Front-end code change data:
------------------------

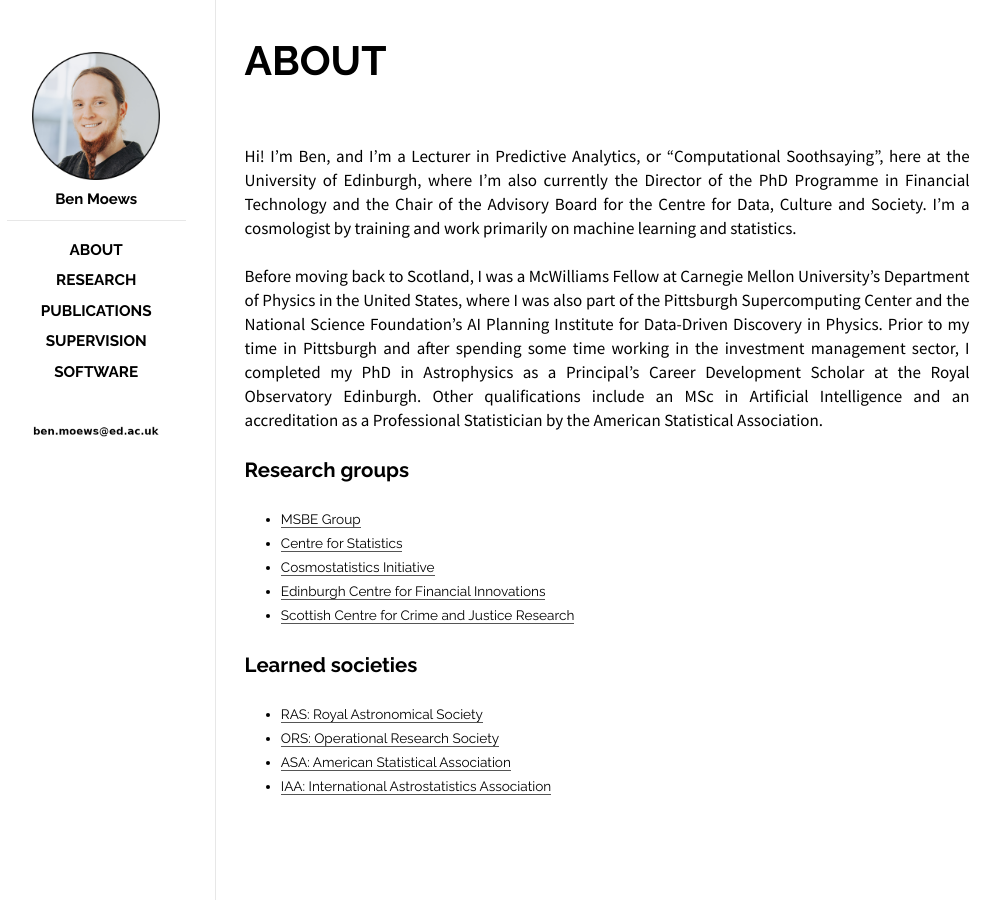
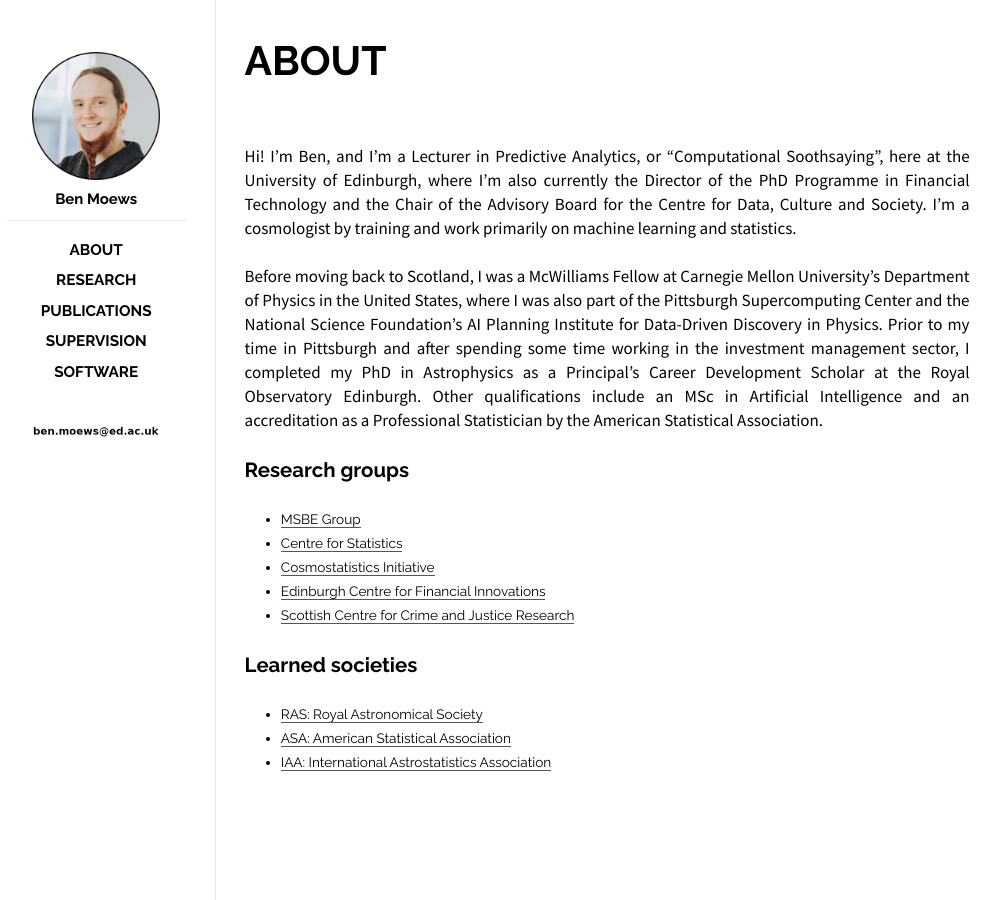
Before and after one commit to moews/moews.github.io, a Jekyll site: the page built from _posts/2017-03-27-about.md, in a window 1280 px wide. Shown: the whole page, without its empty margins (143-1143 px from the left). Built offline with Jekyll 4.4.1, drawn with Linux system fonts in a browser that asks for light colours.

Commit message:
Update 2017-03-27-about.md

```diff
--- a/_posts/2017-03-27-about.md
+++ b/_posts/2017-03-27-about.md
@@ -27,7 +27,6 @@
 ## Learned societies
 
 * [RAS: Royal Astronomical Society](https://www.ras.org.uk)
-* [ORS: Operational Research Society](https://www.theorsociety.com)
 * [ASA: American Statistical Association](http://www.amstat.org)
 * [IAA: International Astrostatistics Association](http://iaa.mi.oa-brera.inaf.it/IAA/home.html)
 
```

------------------------

Output the records exactly, and let none of their pictures appear in the copy.

Before and after one commit to moews/moews.github.io, a Jekyll site: the page built from _posts/2017-03-27-about.md, in a window 1280 px wide. Shown: the whole page, without its empty margins (143-1143 px from the left). Built offline with Jekyll 4.4.1, drawn with Linux system fonts in a browser that asks for light colours.

Commit message:
Update 2017-03-27-about.md

```diff
--- a/_posts/2017-03-27-about.md
+++ b/_posts/2017-03-27-about.md
@@ -27,7 +27,6 @@
 ## Learned societies
 
 * [RAS: Royal Astronomical Society](https://www.ras.org.uk)
-* [ORS: Operational Research Society](https://www.theorsociety.com)
 * [ASA: American Statistical Association](http://www.amstat.org)
 * [IAA: International Astrostatistics Association](http://iaa.mi.oa-brera.inaf.it/IAA/home.html)
 
```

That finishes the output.